Galaxies collide due to gravatational entanglement, same as more solid objects, as well as simple trajectory bringing them close enough to interact. Andromeda and the Milky Way are likely to collide, or possibly graze close enough for some interaction, sometime in the 2-5 billion year range (opinions vary), so we're going to get a close view of such a thing.
Once two galaxies start to interact, much less outright collide, it does cause stars to shift in their galactic orbits. Perfect spirals become elongated spirals, or the galactic disk warps. A tail of stars begins to form between them as stars, disrupted in their orbits, follow new paths that can lead to stars orbiting a new galaxy, or perhaps thrown off into space all together. This 'tidal tail' is a good clue that a galaxy is currently, or recently has undergone either collision or interaction.
Once the interaction gets closer, the actual collision, it tends to get very bright. The interstellar gas of both galaxies merge with each other, but with differential speeds, which creates eddies and in turn triggers star formation. Actively colliding galaxies are bright with new stars. Interactions with the stars of both galaxies is complex and can definitely throw stars into new orbital trajectories, if not sling-shot right out of the merging galaxies all together.
The form the newly merged galaxies take depends a lot on the sizes of the encountering galaxies and the differential thereof. Dwarf galaxies interacting with large spirals may not do much to the spiral, but two spirals of equivalent size interacting should cause massive disruption of both.
Sometimes a merger is not fully accomplished on the first pass, and a much reduced core of one of the galaxies will emerge from the other side (presumably with the black hole intact), which may continue onwards, or may not escape interaction and circle back for another go some time later. The Omega Centauri cluster, presumed to be in orbit around the Milky Way, just might be such a remnant.

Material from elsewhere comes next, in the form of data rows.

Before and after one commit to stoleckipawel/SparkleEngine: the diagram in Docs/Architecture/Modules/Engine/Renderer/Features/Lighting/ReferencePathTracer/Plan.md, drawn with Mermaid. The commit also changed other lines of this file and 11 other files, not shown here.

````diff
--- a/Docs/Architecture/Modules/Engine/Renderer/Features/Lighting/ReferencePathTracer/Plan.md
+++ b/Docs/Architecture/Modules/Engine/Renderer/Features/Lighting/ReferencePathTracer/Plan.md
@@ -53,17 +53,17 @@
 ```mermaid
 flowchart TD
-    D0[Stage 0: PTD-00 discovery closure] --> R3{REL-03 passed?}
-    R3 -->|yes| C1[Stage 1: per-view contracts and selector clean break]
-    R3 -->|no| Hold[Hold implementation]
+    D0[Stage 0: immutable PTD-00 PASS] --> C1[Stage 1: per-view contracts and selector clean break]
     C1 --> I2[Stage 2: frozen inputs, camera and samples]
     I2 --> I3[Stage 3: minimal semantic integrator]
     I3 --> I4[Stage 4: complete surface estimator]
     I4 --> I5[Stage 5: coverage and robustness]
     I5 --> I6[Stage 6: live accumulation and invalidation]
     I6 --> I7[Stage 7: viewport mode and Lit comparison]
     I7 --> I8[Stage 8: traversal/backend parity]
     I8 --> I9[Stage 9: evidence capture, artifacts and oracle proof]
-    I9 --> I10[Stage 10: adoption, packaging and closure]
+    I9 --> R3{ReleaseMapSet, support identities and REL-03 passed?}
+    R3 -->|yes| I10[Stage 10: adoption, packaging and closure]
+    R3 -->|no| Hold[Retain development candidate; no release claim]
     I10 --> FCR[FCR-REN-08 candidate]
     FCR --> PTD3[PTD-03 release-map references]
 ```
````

As for the black-holes current models suggest that at least their first contact is likely to cause one of them to recoil as differential rotation is translated into angular velocity, which should cause gravity waves and definitely cause an X-ray flare that should be visible to the right instruments. Mergers of such supermassive black holes are thought to occur, though I don't recall what that would look like to observatories here on Earth.